"The reason they reopen is because they're not doing too well," Rau said. "If they continued to do very well, they never would have reopened."
There's also no proof that a closed fund somehow outperforms an open one. Over 10 years, large-cap open funds surpassed closed ones with a 7.1 percent annualized return compared to 6.9 percent. But there are some benefits in the small-cap sector, where closed funds have an 8.1 percent annualized return over 10 years, compared to open fund returns of 7 percent, according to data pulled by Thomson Reuters.t
Joseph Heider, founder of Cirrus Wealth Management, often suggests clients have some activist investing exposure. When it comes to funds that reopen, however, he typically advises clients to go through their 401(k) plan platforms.
"We may look for those," said Heider, since they were "popular in the past, good track records and people want to invest in them."
Of course, these reopened funds are actively managed, which means higher fees, even if the fund didn't hike them prior to closing. The Investment Company Institute found that active-managed equity funds' expense ratios were 0.82 percent last year, compared to 0.09 percent for index equity funds.
For investors who prefer to park a small portion of their portfolio into an actively managed fund, Morningstar's Kinnel develops a watch list of closed funds that could reopen soon. He argues that one of the best times to invest in an active fund is as it's reopening for public investments once again.

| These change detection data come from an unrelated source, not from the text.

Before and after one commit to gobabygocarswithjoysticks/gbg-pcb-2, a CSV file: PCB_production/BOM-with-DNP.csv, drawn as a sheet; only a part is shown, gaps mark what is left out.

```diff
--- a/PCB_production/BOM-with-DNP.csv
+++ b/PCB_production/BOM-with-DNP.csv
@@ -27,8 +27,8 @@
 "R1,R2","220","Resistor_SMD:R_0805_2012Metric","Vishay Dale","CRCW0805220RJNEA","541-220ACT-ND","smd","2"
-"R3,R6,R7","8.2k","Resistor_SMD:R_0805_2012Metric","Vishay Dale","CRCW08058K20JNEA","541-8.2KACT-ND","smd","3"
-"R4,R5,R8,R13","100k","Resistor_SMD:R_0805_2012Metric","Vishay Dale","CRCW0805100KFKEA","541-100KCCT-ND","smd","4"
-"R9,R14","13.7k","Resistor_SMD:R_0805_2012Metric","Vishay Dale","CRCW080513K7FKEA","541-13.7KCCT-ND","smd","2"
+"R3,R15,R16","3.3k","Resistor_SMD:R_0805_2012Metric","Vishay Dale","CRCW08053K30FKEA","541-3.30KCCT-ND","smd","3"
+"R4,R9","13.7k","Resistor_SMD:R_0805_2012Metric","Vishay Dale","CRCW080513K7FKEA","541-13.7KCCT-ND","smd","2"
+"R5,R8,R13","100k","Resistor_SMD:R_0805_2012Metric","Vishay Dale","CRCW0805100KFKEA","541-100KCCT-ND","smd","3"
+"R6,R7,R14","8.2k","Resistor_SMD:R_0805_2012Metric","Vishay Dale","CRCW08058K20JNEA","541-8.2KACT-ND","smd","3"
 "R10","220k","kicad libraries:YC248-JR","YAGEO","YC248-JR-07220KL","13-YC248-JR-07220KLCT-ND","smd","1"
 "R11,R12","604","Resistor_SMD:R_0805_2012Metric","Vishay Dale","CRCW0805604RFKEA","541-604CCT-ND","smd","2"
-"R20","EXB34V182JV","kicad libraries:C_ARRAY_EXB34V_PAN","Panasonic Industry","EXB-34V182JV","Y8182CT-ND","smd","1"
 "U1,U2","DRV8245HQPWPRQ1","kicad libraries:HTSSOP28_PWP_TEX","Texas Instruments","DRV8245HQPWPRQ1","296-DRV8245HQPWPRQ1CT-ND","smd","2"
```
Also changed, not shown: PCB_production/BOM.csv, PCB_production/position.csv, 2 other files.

"It's a bit of a contrarian move since [they] tend to underperform before they reopen," Kinnel said.
Among the funds highest on his list now, Diamond Hill Small Cap had $407 million in net outflows over the past year, which led to its assets dwindling to $1.6 billion. That's less than when the fund closed in 2015. And its 10-year annualized returns of 6.7 percent just beat its small cap value benchmark's return of 6.4 percent.
Kinnel is also watching the Artisan International Small Cap fund, which is helmed by famed investor Mark Yockey. With just $581 million in assets, it saw $321 million flee as it has struggled over the past three years, falling an annualized 1.21 percent. But it does have a solid long-term track record of 3.5 percent annualized over 10 years, compared to 3.41 percent for the MSCI EAFE Small Cap index.
There's no rush to leap in, though, even if a manager puts out a Sale sign again, since you "generally see a fund that reopens stay open for a while," added Kinnel.
— By Ryan Derousseau, special to CBNC.com